  • Charlotte Holzer, Restaurierung im Labor: Einsatz instrumenteller Analytik bei der Reinigung eines Glasfaserkleides, in: Siedl, Ernst; Steinheimer, Frank; Weber, Cornelia (Hg.): Objektkulturen der Sichtbarmachung. Instrumente und Praktiken. Junges Forum für Sammlungs- und Objektforschung, Bd. 2, Berlin 2018, S. 40–54, https://edoc.hu-berlin.de/handle/18452/20530
  • Charlotte Holzer, Understanding historic glass fibre dresses and their needs in conservation, in: Glenn, Sarah; Smith, Katy (Ed.): Postprint ICON Textile Group Forum, Museum of London 21.5.2018, London 2018, pp. 118–131.
  •  Charlotte Holzer: Das Glasfaserkleid aus dem Deutschen Museum (Chicago 1893). Ein Abendkleid als Meisterwerk der Naturwissenschaft und Technik?, in: IIC Austria.  Restauratorenblätter/Papers in Conservation, Bd. 34, 2017, S. 45–52.
  • Charlotte Holzer, Ein Kleid aus Glas, in: Kultur und Technik, 2/2017, S. 24–26, www.deutsches-museum.de/fileadmin/Content/010_DM/060_Verlag/060_KuT/2017/2-17-Schönheit/Holzer-WEb.pdf
  • Charlotte Holzer: Planning the Conservation of Infanta Eulalia’s Glass Dress, Poster, Recent Advances in Glass and Ceramic Conservation.
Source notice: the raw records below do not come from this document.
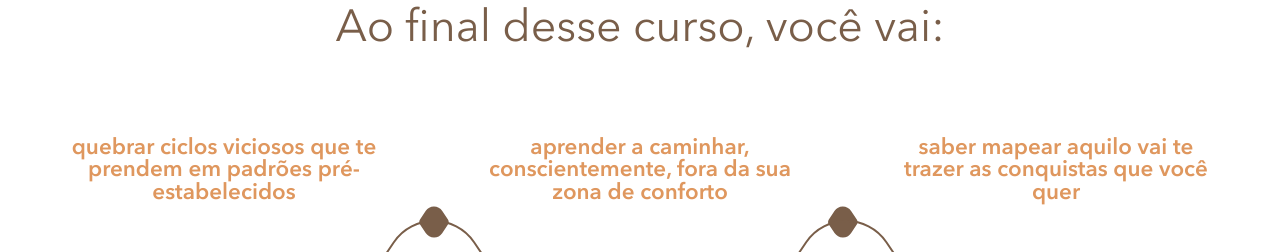
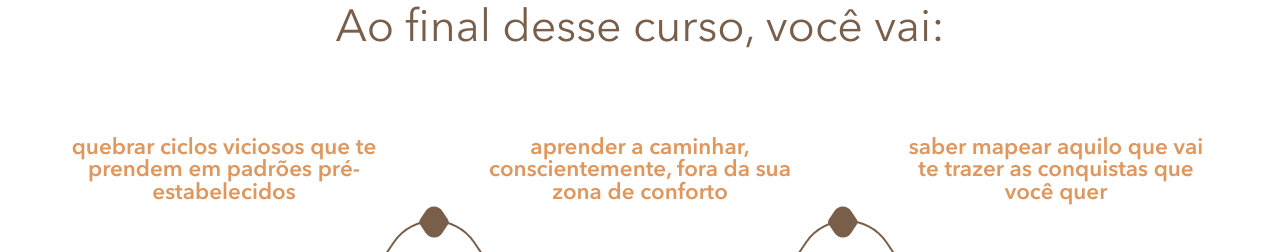
Before and after one commit to IDK-Brasil/marcos-ashcar-lp-html, a plain HTML site: page index.html in a window 1280 px wide. Shown: the part 2285-2537 px from the top of the page. Drawn offline with nearby package versions, Linux system fonts and the light colour scheme.

Commit message:
fix: copy

```diff
--- a/index.html
+++ b/index.html
@@ -250,7 +250,7 @@
 
             <div class="goal-item goal-item--3">
               <p class="goal-item-title">
-                saber mapear aquilo vai te trazer as conquistas que você quer
+                saber mapear aquilo que vai te trazer as conquistas que você quer
               </p>
             </div>
 
```
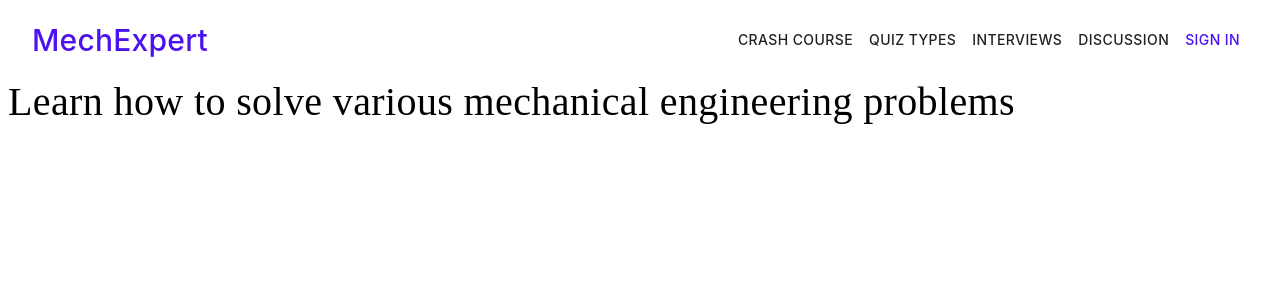
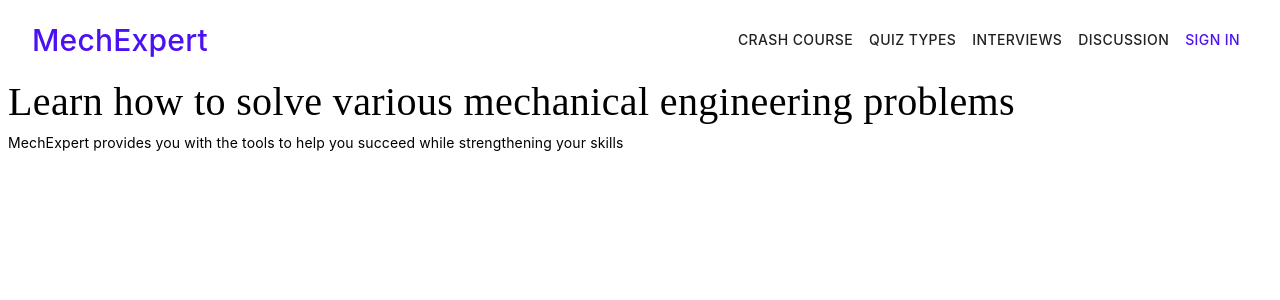
Before and after one commit to chrissantoss/mechexpert, a React (Create React App) app: page / in a window 1280 px wide. Shown: the top 300 px of the page. Built offline with nearby package versions, Linux system fonts and the light colour scheme.

Commit message:
fixing the test

```diff
--- a/src/components /IntroSection.jsx
+++ b/src/components /IntroSection.jsx
@@ -19,7 +19,7 @@ export default function IntroSection() {
     return (
         <div>
             <Typography className={classes.introTitle}>Learn how to solve various mechanical engineering problems</Typography>
-            {/* <Typography className={classes.introDescription}>MechExpert provides you with the tools to help you succeed while strengthening your skills</Typography> */}
+            <Typography className={classes.introDescription}>MechExpert provides you with the tools to help you succeed while strengthening your skills</Typography>
         </div>
     )
 }
```
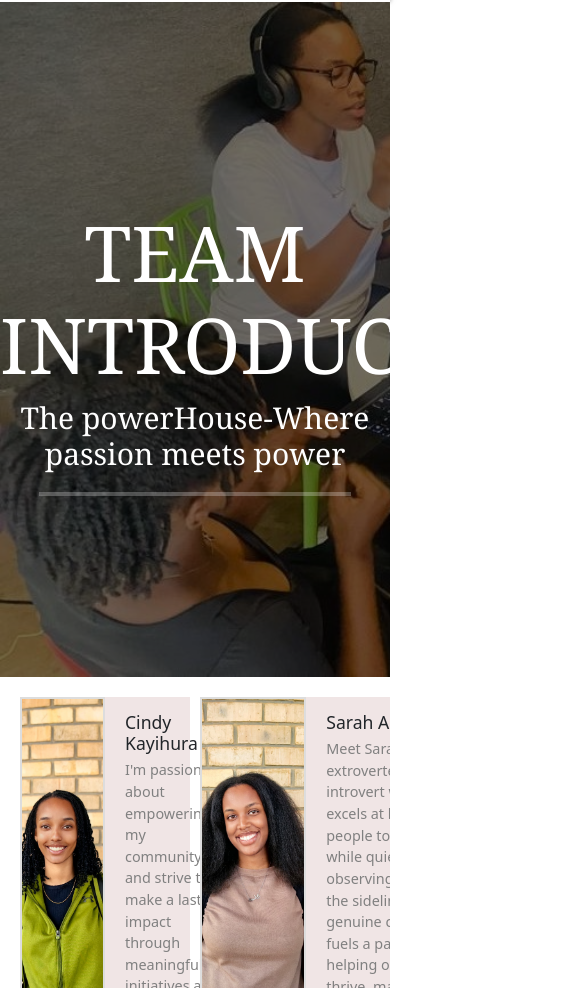
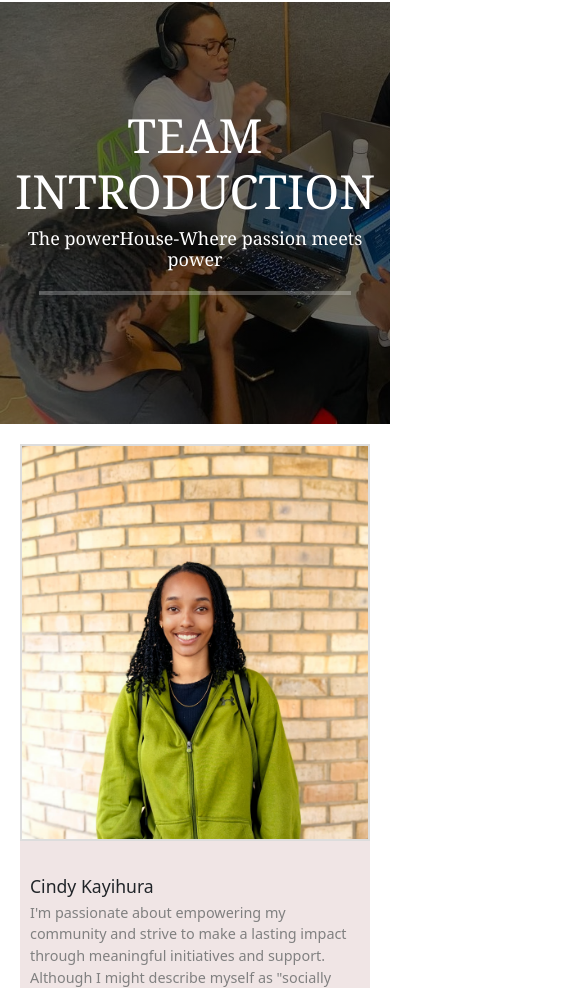
Before and after one commit to Nicole-Mbera/powerhouse, a React (Create React App) app: page /aboutus in a window 390 px wide. Shown: the part 112-1100 px from the top of the page, 585 px wide, since content can reach past the window. Built offline with nearby package versions, Linux system fonts and the light colour scheme.

Commit message:
challenges and about us responsiveness

```diff
--- a/src/components/footer.css
+++ b/src/components/footer.css
@@ -17,7 +17,7 @@ border: 1px solid #000;
     display: flex;
     /* gap: 5px; */
     /* justify-content: center; */
-    /* padding-right: 90px; */
+    /* padding-right: 0px; */
     /* padding-bottom: 13px; */
 }
 
--- a/src/views/aboutus.css
+++ b/src/views/aboutus.css
@@ -12,38 +12,7 @@ align-items: center;
 object-fit: cover;
 }
 
-.vmc{
-    display: flex;
-    padding: 80px;
-    gap: 155px;
-}
-.vision{
-    width: 30%;
-    /* background-color: blue; */
-}
-.vision h1{
-    font-family:libre baskerville;
-    text-align: center;
-}
-.icon{
-display: flex;
-height: 20vh;
-width:100%;
-/* background-color: aquamarine; */
-justify-content: center;
-align-items: center;
-}
-.icon img{
-max-width: 100%;
-max-height: 100%;
-}
 
-.vision p{
-    font-weight: lighter;
-    font-family: cormorant garamond;
-    margin-top: 10px;
-    text-align: center;
-}
 .vertical{
     border-left: 2px solid #000;
       height: 335px;
@@ -181,3 +150,67 @@ max-height: 100%;
   opacity: 1 !important;
   transform: translateY(0) !important;
 }
+
+
+@media(max-width:700px){
+  .sub-team {
+    display: grid;
+    grid-template-columns: repeat(1, 1fr);
+    /* align-items: center; */
+    gap: 10px;
+    /* justify-content: space-between; */
+    width: 100%;
+  }
+  .member {
+    display: grid;
+    grid-template-columns: repeat(1, 1fr);
+    gap: 15px;
+    /* padding: 20px; */
+    width: 100%;
+    background-color: rgb(240, 229, 229);
+    opacity: 0; /* Initial opacity for animation */
+    animation: fadeInUp 0.6s ease forwards; /* Trigger the fade-in animation */
+    transition: transform 0.3s ease, box-shadow 0.3s ease;
+  }
+  .member img {
+    width: 100%;
+    height: 47vh;
+    object-fit: cover;
+    /* border-radius: 50%; */
+    border: 2px solid #ddd;
+    transition: transform 0.3s ease;
+  }
+  .paragraph{
+    /* background-color: rebeccapurple; */
+    padding: 10px;
+    width: 100%;
+  }
+  .work {
+    align-items: center;
+    height: 50vh;
+    background-image: linear-gradient(to top, rgba(0, 0, 0, 0.555)50%, rgba(0, 0, 0, 0.555)50%), url("../assets/images/workcropped.jpg");
+    background-size: cover;
+
+}
+.work h1{
+  text-align: center;
+  color: white;
+  font-family: Cambria, Cochin, Georgia, Times, 'Times New Roman', serif;
+  font-size: 47px;
+  /* margin-top: 30px; */
+}
+.work h2{
+  text-align: center;
+  color: white;
+  font-family: Cambria, Cochin, Georgia, Times, 'Times New Roman', serif;
+  font-size: 18px;
+  /* margin-top: 30px; */
+}
+.vertical-1{
+  border-left: 2px solid #ffffff00;
+    height: 105px;
+    margin-left: 120px;
+    /* margin-top: 10px; */
+  }
+
+ }
--- a/src/views/challenges.css
+++ b/src/views/challenges.css
@@ -60,12 +60,7 @@
     object-fit: cover;
 
 } */
-.rowl img{
-    width: 50%;
-    height: 55vh;
-    object-fit: cover;
 
-}
 
 .descriptive{
     padding: 40px;
@@ -96,14 +91,11 @@
     .image-container{
         width: 100%;
     }
-    .youtube-logo{
-        width: 20px;
-    }
     .descriptive{
         padding: 10px;
     }
-    .row img{
-        height: 40vh;
+    .thumbnail-image{
+        height: 55vh;
 
 
     }
@@ -114,9 +106,9 @@
         display: flex;
         padding: 15px;
     }
-    .row img{
+    .thumbnail-image{
         width: 50%;
-        height: 35vh;
+        height: 55vh;
         object-fit: cover;
 
     }
@@ -128,13 +120,24 @@
     }
 }
 @media(max-width:700px){
+    .youtube-logo {
+        position: absolute;
+        top: 50%;
+        left: 50%;
+        transform: translate(-50%, -50%);
+        width: 70px; /* Adjust size as needed */
+        height: 70px;
+        cursor: pointer;
+        opacity: 0.8;
+        transition: opacity 0.3s;
+    }
     .row{
         display:grid;
         grid-template-columns: repeat(1,1fr);
     }
-    .row img{
+    .thumbnail-image{
         width: 100%;
-        height: 35vh;
+        height: 55vh;
         object-fit: cover;
 
     }
@@ -145,12 +148,7 @@
         display: block;
         padding: 20px;
     }
-    .rowl img{
-        width: 100%;
-        height: 35vh;
-        object-fit: cover;
 
-    }
     .descriptive{
         text-align: justify;
         /* padding: 5px; */
```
ICOM-CC Glass and Ceramics Working Group Interim Meeting, Wroclaw 25.–29. Mai 2016.

Cooperation partners

Other research projects